“They are gone (agemates) and those who remain, you look down upon them because they are young.
“They have not had the same experience, the same length of life and, therefore, the same advantage of gathering as much knowledge and experience as yourself.”
At 91, Mugabe hardly has any peers left, with his fellow liberation war stalwarts like vice-presidents Joshua Nkomo, Simon Muzenda, Joseph Msika and John Landa Nkomo all dead.
Regionally, Mugabe has lost several peers, while others have retired from active party politics.
He said there was no one even in his family who could give proper advice as most relied on him as the elder.
Most of his family members have died.
“The consoling part of it is that, well fine, there are young ones and young minds you can talk to,” he said then.
“You can try to educate, you can also try to relate a bit of history to and so on and so forth.

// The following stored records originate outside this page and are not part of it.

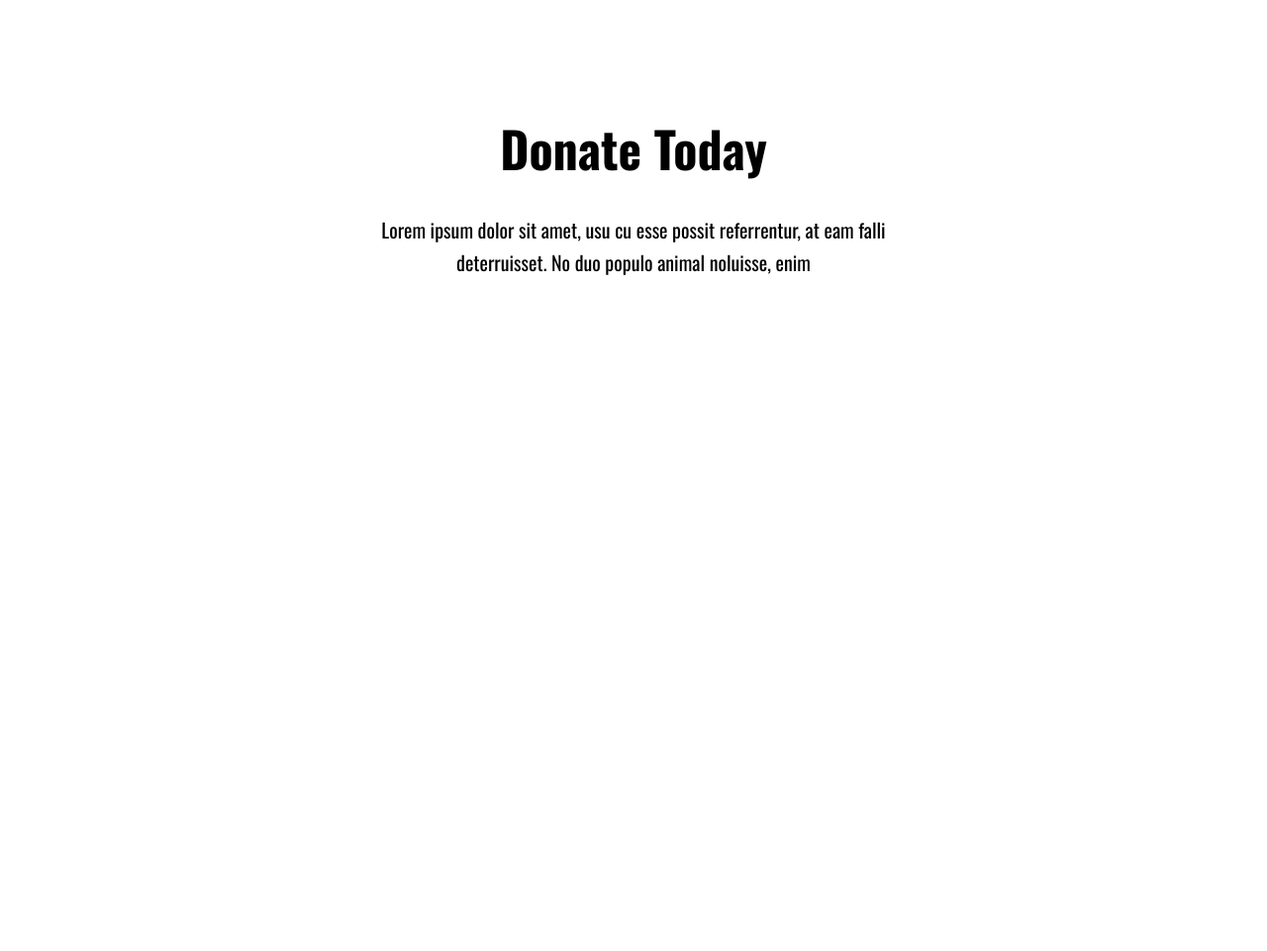
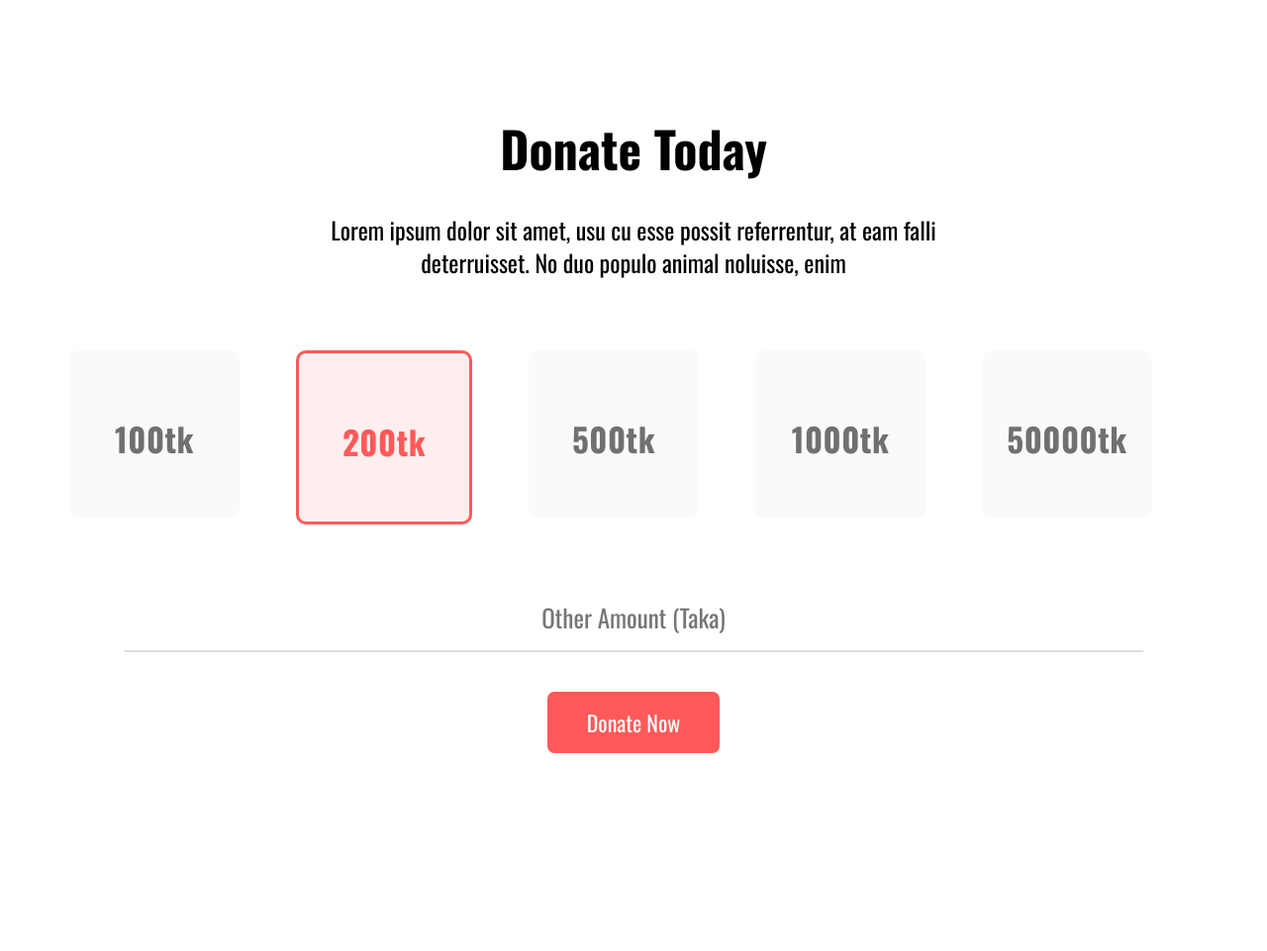
Before and after one commit to Shakil-Mahmud1/Assignment-1, a plain HTML site: page index.html in a window 1280 px wide. Shown: the part 866-1827 px from the top of the page at 99% size. Before the commit the page ends 1178 px from the top, so only its background shows below. Drawn offline with nearby package versions, Linux system fonts and the light colour scheme.

Commit message:
third commit

```diff
--- a/index.html
+++ b/index.html
@@ -32,7 +32,16 @@
                     deterruisset. No duo populo animal noluisse, enim</p>
             </div>
             <div class="content-box">
+                <div><h3>100tk</h3></div>
+                <div id="con-second-box"><h3>200tk</h3></div>
+                <div><h3>500tk</h3></div>
+                <div><h3>1000tk</h3></div>
+                <div id="con-L-box"><h3>50000tk</h3></div>
+            </div>
 
+            <div class="Amount-box">
+                <input type="text" name="text" id="text" placeholder="Other Amount (Taka)">
+                    <button id="donate-btn">Donate Now</button>
             </div>
         </div>
     </section>
--- a/style.css
+++ b/style.css
@@ -71,10 +71,59 @@ button#donate-btn {
     margin-bottom: 30px;
 }
 .content-head-line p {
-    font-size: 20px;
-    width: 530px;
+    font-size: 24px;
+    width: 630px;
     text-align: center;
     line-height: 33px;
     margin: auto;
-    margin-bottom: 30px;
+    margin-bottom: 72px;
 }
+.content-box {
+    overflow: hidden;
+}
+
+.content-box div {
+    width: 172px;
+    height: 170px;
+    text-align: center;
+    float: left;
+    margin-right: 57px;
+    border-radius: 10px;
+    background-color: #fafafa;
+    margin-bottom: 60px;
+    cursor: pointer;
+}
+
+.content-box div last-child {
+    margin-right: 0px;
+}
+div#con-L-box {
+    margin-right:  0px !important;
+}
+div#con-second-box {
+    border: 3px solid #ff5959;
+    background-color: #ffeeee;
+}
+.content-box div h3 {
+    font-size: 33px;
+    margin-top: 65px;
+    color: #707070;
+    letter-spacing: 0.5px;
+}
+div#con-second-box h3 {
+    color: #FF5959;
+}
+.Amount-box {
+    overflow: hidden;
+}
+
+.Amount-box input {
+    display: block;
+    border: none;
+    border-bottom: 2px solid #ddd;
+    width: 1000px;
+    margin: auto;
+    text-align: center;
+    padding: 15px;
+    font-size: 25px;
+}
```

“But they remain young ones who listen much more than they share ideas with you.”
Despite old age, Mugabe has vowed to press on.
To many a Zanu PF supporter, Mugabe is a warrior against imperialism and Western domination and should keep fighting for the betterment of lives of black Zimbabweans, while his opponents accuse him of being a dictator who has overstayed in power.
The MDCs urged him to use his 91st birthday celebrations to reflect on the need to step down immediately with MDC-Renewal spokesperson Jacob Mafume saying “this calls for Zimbabwe to put an age cap on the presidency”.
Obert Gutu, the MDC-T spokesperson said: “He should ask himself whether he is doing himself, his family and all Zimbabweans any good by holding on to the presidency at that very advanced and ripe age.”